#110: April 25, 2022, 10:20:37 AM
I remember, Acorn, the first time you posted about that as one of your own realisations in reflection.
It struck me at the time like a wet haddock in the mush (in a good way) bc it was so very logically obvious but I hadn’t ‘got’ it. Yet you expressed it so clearly that I did get it....and it came as a kind of relief to me tbh. It is obvious, isn’t it? If someone else’s crisis is not caused by me/our marriage, if they are separate things, why would I see a resolution of someone else’s crisis as necessarily involving me/our marriage either. Apples and pears. And yet tbh for the longest time I did. I had a model in my head that went something like....him resolving his crisis = him returning to a normal person = him returning to being like the person I knew who loved me so much = our marriage being restored. Now, I guess I see a lot of potential slips between cup and lip at each stage of that rather linear process  :)

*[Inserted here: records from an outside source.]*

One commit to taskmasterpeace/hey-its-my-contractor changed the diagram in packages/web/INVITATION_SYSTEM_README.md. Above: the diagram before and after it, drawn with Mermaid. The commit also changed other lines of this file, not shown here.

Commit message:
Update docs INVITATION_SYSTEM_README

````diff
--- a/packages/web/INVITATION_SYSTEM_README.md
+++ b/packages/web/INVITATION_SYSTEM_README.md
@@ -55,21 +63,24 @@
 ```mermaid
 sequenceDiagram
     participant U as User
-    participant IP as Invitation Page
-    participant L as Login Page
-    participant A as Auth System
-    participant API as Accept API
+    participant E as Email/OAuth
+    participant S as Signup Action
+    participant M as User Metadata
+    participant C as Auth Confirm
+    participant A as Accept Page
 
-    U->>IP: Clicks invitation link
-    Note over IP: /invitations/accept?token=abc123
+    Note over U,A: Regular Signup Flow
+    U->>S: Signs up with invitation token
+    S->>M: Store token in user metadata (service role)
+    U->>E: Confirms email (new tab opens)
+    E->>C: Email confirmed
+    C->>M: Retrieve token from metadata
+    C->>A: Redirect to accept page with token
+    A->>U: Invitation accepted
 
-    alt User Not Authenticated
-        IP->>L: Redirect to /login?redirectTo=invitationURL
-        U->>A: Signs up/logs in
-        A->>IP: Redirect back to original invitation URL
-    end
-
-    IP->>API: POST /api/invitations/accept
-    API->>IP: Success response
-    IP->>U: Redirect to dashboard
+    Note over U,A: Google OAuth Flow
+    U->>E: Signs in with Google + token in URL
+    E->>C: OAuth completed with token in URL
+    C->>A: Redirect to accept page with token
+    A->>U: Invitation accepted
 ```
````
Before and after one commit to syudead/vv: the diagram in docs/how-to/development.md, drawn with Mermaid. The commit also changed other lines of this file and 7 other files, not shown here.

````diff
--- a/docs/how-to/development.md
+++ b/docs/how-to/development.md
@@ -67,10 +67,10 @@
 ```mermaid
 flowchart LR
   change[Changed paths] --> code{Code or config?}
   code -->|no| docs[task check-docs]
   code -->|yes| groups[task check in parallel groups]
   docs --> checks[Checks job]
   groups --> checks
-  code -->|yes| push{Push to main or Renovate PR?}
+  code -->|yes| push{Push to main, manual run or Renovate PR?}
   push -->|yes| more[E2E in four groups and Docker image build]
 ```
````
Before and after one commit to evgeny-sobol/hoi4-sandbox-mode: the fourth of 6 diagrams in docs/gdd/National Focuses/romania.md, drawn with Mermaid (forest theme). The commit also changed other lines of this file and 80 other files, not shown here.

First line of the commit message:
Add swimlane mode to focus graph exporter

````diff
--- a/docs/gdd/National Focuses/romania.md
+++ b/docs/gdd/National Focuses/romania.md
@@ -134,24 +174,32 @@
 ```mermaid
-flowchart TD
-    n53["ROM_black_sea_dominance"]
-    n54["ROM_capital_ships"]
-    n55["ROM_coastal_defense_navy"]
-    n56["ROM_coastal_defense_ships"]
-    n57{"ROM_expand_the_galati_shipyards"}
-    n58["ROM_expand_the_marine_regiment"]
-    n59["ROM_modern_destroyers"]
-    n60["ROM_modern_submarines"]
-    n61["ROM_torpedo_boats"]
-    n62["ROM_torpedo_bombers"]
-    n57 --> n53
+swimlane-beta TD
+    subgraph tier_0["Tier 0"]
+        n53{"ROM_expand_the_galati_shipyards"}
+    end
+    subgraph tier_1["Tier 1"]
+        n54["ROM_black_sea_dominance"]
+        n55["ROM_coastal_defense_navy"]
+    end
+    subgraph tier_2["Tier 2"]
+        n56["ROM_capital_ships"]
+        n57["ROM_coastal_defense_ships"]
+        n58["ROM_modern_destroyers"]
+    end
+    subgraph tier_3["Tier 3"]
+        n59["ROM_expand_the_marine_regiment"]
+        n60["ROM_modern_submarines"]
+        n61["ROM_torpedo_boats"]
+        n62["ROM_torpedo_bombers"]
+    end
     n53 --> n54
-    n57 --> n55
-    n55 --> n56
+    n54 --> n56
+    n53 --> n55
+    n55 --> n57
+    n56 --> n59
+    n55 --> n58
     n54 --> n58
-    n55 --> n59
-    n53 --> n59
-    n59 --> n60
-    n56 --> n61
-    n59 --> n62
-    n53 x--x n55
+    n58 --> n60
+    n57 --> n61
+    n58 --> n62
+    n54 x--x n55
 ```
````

Why was it a relief to me then? Hmmm. I think it let me give myself permission to stop trying so hard to build a bridge to something I couldn’t understand and self-evidently had no control over at all. But with a kinder eye towards why I tried. I have no idea if my xh has in fact now resolved his crisis in his new life or how close or far he has circled round back to the kind of person he was. I hope he has - I loved him too much for too long to wish him to be mired in that kind of self-destruction and unhappiness - but I can see the two things as separate things now in a way that I could not for a very long time bc you shared a hard-won reflection of your own.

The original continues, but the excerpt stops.